Dying your western-styled boots is a great way to customize a new pair to make them just the right color or to spruce up older boots to look like new. Though dying leather should be done carefully, with some elbow grease and attention to detail you can have your boots looking just as you want them. All you need is some inexpensive leather treatment solution and clean cloths that you may already have around your house.
Use a sponge or damp cloth to apply a dye prep fluid such as a deglazer or other specially made product in order to remove the protective finish applied to the boot during the tanning process. The application process also cleans the surface of the leather of dirt and grime.
Use a piece of cloth or a dauber to apply the leather dye evenly over a small area of the boot. Rub in until the dye is absorbed then move on to the next area until the entire boot has been treated.

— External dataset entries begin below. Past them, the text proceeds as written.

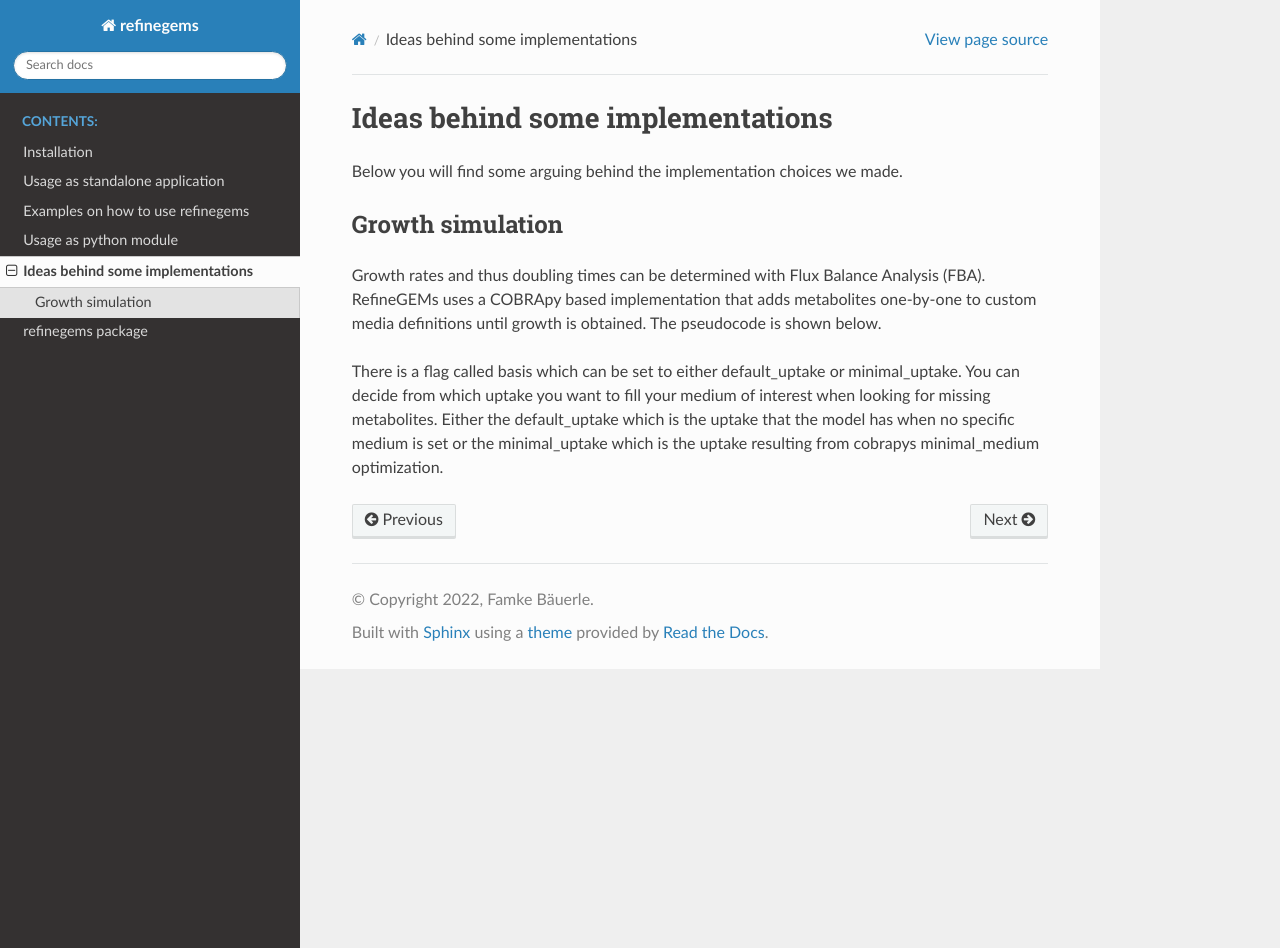
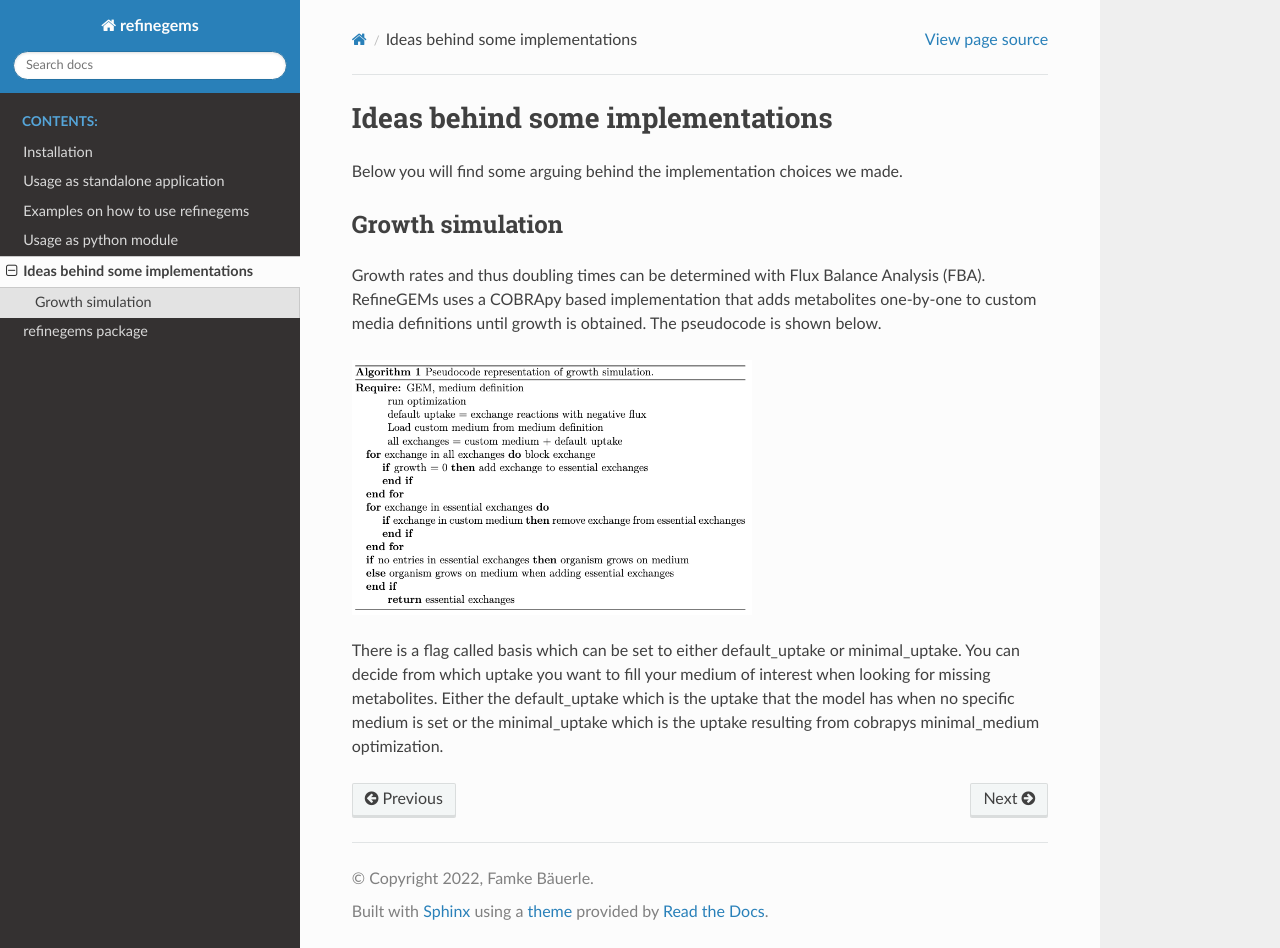
Before and after one commit to draeger-lab/refinegems, a Sphinx documentation site: the page built from docs/source/explanation.rst, in a window 1280 px wide and 948 px high. Built offline with Sphinx 7.4.7 and the Read the Docs theme 2.0.0, drawn with Linux system fonts in a browser that asks for light colours.

Commit message:
now with expl file

```diff
--- a/docs/source/explanation.rst
+++ b/docs/source/explanation.rst
@@ -8,5 +8,8 @@ Growth simulation
 
 Growth rates and thus doubling times can be determined with Flux Balance Analysis (FBA). RefineGEMs uses a COBRApy based implementation that adds metabolites one-by-one to custom media definitions until growth is obtained. The pseudocode is shown below.
 
+.. image:: images/growth_algorithm.png
+  :width: 400
+  :alt: Pseudocode representation of the algorithm implemented for growth simulation.
 
 There is a flag called basis which can be set to either default_uptake or minimal_uptake. You can decide from which uptake you want to fill your medium of interest when looking for missing metabolites. Either the default_uptake which is the uptake that the model has when no specific medium is set or the minimal_uptake which is the uptake resulting from cobrapys minimal_medium optimization.
```
Also changed, not shown: docs/source/images/growth_algorithm.png (renamed from docs/source/files/growth_algorithm.png), 9 other files.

Apply a second coat of the dye, if preferred. This will deepen the color tone and should be applied if you are not satisfied with the initial coat.
Use a clean cloth to rub the boot dry and remove excess surface dye.
Change the color of the boot by first neutralizing the original color by using an intermediate color between the original and desired colors. A general guideline to follow in regard to intermediate colors is as follows: to dye white leather to black, use a medium blue or green intermediate; dye white to dark blue using a dark blue intermediate; dye white to brown using a light green intermediate; dye white to right red using a yellow intermediate then black dye; dye white to dark red using a tan intermediate then black dye; dye red to black with a green intermediate; dye green to black with a red intermediate.
Mix varying colors of dyes for a larger variety of colors. For example, yellow and blue make green, yellow and red make orange, red and blue make purple and brown and red make maroon.
Apply the desired final color to the boot after the intermediate color has dried completely.
Luc Braybury began writing professionally in 2010. He specializes in science and technology writing and has published on various websites. He received his Bachelor of Science in applied physics from Armstrong Atlantic State University in Savannah, Ga.